During the CMA 723 Afghan women and 350 Afghan men were treated by the corpsmen from 2nd Battalion, 8th Marine Regiment; soldiers from the 325th Task Field Hospital at Bagram Airfield, and South Korean doctors assigned to the Parwan Provincial Reconstruction Team, while Marines from 2nd Battalion, 8th Marine Regiment provided their security.
The CMA was part of the coalition’s continuing efforts to accelerate the well being of the Afghan people. These operations occur frequently throughout Afghanistan and treating Afghans has become commonplace for Coalition medical personnel serving here in support of Operation Enduring Freedom.
The operation was divided into two separate clinics co-located in the villages in Eastern Afghanistan. One clinic treated females while the other treated males. The clinics traveled to three different villages during the three-day operation.

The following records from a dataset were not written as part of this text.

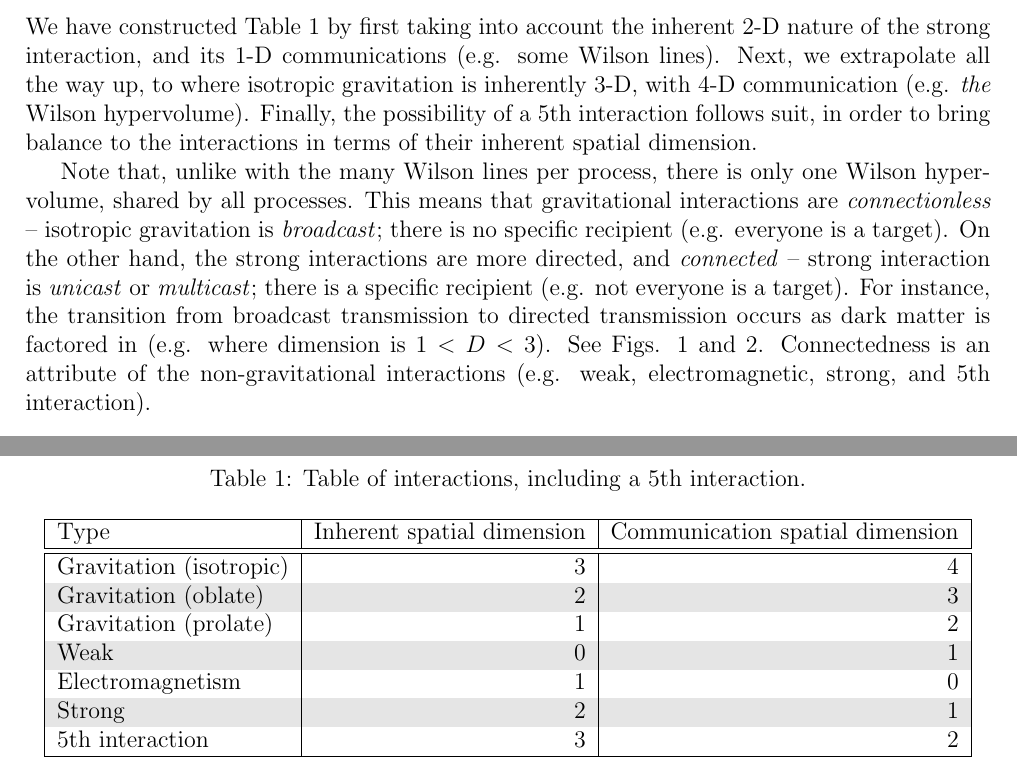
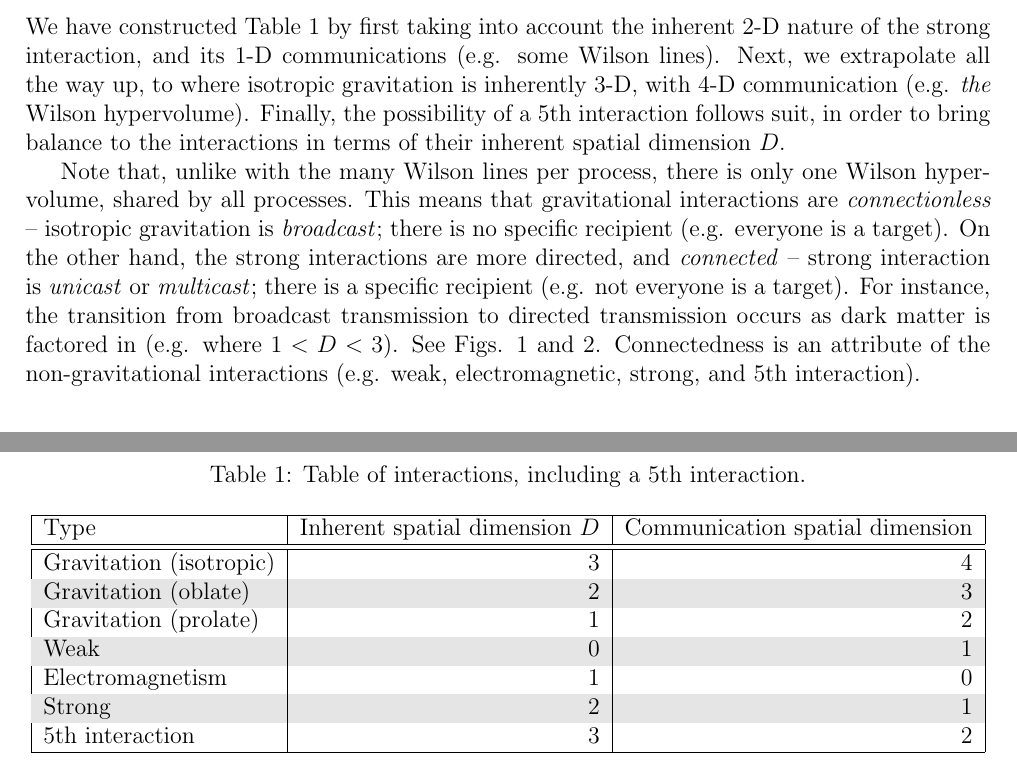
Before and after one commit to sjhalayka/papers, a LaTeX paper (review/bezier_escape.tex): two parts of pages 2 and 3 of 5, joined at a grey line, cut so that both start at the same text. Compiled offline with pdfLaTeX.

Commit message:
Add files via upload

```diff
--- a/review/bezier_escape.tex
+++ b/review/bezier_escape.tex
@@ -94,12 +94,12 @@ This is not merely an analogy, it's reality.
 
 We have constructed Table 1 by first taking into account the inherent 2-D nature of the strong interaction, and its 1-D communications (e.g. some Wilson lines).
 Next, we extrapolate all the way up, to where isotropic gravitation is inherently 3-D, with 4-D communication (e.g. {\textit{the}} Wilson hypervolume).
-Finally, the possibility of a 5th interaction follows suit, in order to bring balance to the interactions in terms of their inherent spatial dimension.
+Finally, the possibility of a 5th interaction follows suit, in order to bring balance to the interactions in terms of their inherent spatial dimension $D$.
 
 Note that, unlike with the many Wilson lines per process, there is only one Wilson hypervolume, shared by all processes.
 This means that gravitational interactions are {\textit{connectionless}} -- isotropic gravitation is {\textit{broadcast}}; there is no specific recipient (e.g. everyone is a target).
 On the other hand, the strong interactions are more directed, and {\textit{connected}} -- strong interaction is {\textit{unicast}} or {\textit{multicast}}; there is a specific recipient (e.g. not everyone is a target).
-For instance, the transition from broadcast transmission to directed transmission occurs as dark matter is factored in (e.g. where dimension is $1 < D < 3$).
+For instance, the transition from broadcast transmission to directed transmission occurs as dark matter is factored in (e.g. where $1 < D < 3$).
 See Figs. 1 and 2.
 Connectedness is an attribute of the non-gravitational interactions (e.g. weak, electromagnetic, strong, and 5th interaction).
 
@@ -111,7 +111,7 @@ Connectedness is an attribute of the non-gravitational interactions (e.g. weak,
 \begin{center}
 \begin{tabular}{| l | r | r |}
   \hline
-  Type & Inherent spatial dimension & Communication spatial dimension \\
+  Type & Inherent spatial dimension $D$ & Communication spatial dimension \\
 \hline
 \hline
 
```
Also changed, not shown: review/bezier_escape.pdf, review/bezier_escape.tex (3 more changed lines).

Army Maj. David Ferris, operations officer, said, “The females won’t go to male doctors because of religious and cultural differences. In order to better provide for the local population, we offer female doctors for the female patients.”
Males are completely cordoned off from the female clinic area, with the exception of interpreters when female interpreters aren’t available.
Army Capt. Heather Canzoneri, critical care nurse, explained Afghan women are commonly shy in the presence of men. “They were embarrassed to talk about their problems with men in the room,” she said.
The Afghan females were treated for aliments such as worms and other common ailments and provided female specific healthcare. Prenatal vitamins and Tetanus vaccines were given to all the pregnant women who sought care.
Army Sgt. Janetta Scates, combat medic, said the female technicians accomplish things with the female population the males can’t.
“We can treat the female patients the same way the males can treat the male patient,” Scates said. Many of the local women wouldn’t seek medical care from male doctors.
Petty Officer 1st Class Patrick Thompson, leading petty officer of the battalion aid station, 2nd Battalion, 8th Marines, was one of the practitioners treating male patients during the CMA.
He saw patients with ailments including knee pain, kidney infection, eye irritation, and other ailments including cereal palsy, an incurable, debilitating birth defect.
“You come to terms with not being able to help everybody,” Thompson said, adding modern medicine has its limitations. “There are some things we just aren’t equipped to handle,” he said.
The corpsmen did, however, successfully treat hundreds of patients during the operation.
“Being a corpsman, you always feel good about your day’s work,” he said. “If you aren’t busy, it’s because everyone is okay. If you are busy, you are working to help and heal people.”
Navy Lt. Samuel Turner, battalion surgeon, was pleased with the operation, stating, “we saw everyone who came for treatment. Not a single person came to our clinic and didn’t see a corpsman.”
Treating patients is all in a days work for the Navy corpsmen and Army practitioners.
“Helping people that need so much doesn’t make it so hard to be away from home, away from my family. What we’re doing matters,” Canzoneri said.
“I can see we are giving hope to these people. I see them smile; see them laugh. They see we’re here to help; they see us rebuilding Afghanistan as a country. They know we want to make their lives better,” Scates added.